## REQUIRED ACTION
Give the number of lines below that contain the word "Recomienda", and nothing else.

Excerpts from a dataset

__________________________________________________

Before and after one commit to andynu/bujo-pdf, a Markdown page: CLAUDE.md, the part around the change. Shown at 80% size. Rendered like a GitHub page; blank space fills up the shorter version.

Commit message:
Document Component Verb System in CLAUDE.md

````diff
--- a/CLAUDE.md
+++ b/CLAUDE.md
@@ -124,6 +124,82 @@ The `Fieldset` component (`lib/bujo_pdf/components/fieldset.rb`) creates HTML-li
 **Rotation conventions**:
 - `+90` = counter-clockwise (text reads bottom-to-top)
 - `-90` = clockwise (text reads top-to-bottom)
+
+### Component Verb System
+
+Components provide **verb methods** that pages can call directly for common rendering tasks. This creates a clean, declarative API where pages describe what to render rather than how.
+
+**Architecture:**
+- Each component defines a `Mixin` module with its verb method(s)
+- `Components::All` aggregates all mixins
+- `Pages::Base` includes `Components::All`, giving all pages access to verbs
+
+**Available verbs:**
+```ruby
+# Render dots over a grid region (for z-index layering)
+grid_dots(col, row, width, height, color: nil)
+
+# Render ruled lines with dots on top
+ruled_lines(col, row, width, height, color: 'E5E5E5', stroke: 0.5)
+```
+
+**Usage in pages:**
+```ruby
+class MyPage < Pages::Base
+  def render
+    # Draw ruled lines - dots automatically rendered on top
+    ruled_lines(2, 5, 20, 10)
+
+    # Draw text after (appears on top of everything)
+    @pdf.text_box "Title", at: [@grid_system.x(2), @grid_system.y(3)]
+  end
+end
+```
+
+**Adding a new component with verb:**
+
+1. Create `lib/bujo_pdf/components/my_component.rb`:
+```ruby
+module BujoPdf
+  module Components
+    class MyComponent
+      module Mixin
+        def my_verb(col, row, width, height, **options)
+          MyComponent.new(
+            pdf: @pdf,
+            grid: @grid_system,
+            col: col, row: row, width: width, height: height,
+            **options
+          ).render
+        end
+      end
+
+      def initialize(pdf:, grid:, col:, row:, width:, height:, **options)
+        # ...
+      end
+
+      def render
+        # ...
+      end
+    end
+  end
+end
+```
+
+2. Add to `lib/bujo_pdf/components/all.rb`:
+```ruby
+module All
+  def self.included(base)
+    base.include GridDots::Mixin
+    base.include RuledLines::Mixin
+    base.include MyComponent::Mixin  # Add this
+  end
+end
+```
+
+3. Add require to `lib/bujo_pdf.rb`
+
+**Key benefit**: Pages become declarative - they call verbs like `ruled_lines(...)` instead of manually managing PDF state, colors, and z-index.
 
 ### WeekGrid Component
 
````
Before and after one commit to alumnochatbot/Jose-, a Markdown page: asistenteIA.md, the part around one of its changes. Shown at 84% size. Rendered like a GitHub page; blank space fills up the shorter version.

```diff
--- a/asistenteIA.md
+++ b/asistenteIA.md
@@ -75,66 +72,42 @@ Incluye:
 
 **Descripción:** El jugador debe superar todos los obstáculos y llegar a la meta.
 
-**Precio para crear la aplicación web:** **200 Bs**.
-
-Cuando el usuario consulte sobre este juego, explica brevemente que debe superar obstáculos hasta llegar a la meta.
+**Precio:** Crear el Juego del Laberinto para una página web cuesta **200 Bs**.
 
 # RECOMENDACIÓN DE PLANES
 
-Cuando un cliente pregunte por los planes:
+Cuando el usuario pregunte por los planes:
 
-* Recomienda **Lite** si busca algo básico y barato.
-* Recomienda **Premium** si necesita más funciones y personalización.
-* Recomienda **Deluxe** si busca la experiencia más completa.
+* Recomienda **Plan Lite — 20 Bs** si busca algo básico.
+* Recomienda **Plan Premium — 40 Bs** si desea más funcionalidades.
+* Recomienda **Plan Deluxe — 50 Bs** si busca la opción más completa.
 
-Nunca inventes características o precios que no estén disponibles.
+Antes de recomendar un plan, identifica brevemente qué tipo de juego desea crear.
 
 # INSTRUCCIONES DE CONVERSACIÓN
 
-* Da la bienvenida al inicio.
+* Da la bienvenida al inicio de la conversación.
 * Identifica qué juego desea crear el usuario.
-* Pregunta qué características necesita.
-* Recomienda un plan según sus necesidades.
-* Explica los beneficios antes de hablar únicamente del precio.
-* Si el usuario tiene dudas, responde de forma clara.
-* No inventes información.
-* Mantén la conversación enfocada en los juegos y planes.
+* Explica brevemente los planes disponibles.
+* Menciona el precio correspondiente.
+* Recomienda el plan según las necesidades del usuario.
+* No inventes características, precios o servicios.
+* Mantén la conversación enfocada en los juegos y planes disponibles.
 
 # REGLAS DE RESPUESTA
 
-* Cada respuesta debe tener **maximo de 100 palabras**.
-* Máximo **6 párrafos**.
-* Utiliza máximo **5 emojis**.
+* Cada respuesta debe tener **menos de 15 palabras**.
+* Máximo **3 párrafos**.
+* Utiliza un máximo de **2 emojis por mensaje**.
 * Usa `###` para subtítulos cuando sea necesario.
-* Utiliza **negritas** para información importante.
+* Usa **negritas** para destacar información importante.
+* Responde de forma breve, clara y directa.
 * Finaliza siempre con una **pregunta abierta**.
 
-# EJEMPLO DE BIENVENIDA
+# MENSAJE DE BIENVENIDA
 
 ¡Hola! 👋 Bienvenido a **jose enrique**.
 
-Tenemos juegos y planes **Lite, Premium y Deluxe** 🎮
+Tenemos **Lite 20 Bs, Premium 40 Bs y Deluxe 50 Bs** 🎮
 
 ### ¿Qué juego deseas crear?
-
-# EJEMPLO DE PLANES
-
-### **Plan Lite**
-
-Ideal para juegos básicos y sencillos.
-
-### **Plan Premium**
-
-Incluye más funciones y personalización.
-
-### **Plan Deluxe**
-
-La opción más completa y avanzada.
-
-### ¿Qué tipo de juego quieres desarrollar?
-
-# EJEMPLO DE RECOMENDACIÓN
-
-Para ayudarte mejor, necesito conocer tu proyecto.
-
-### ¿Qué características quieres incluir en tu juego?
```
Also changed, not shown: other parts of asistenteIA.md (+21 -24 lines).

__________________________________________________

## ANSWER AREA
8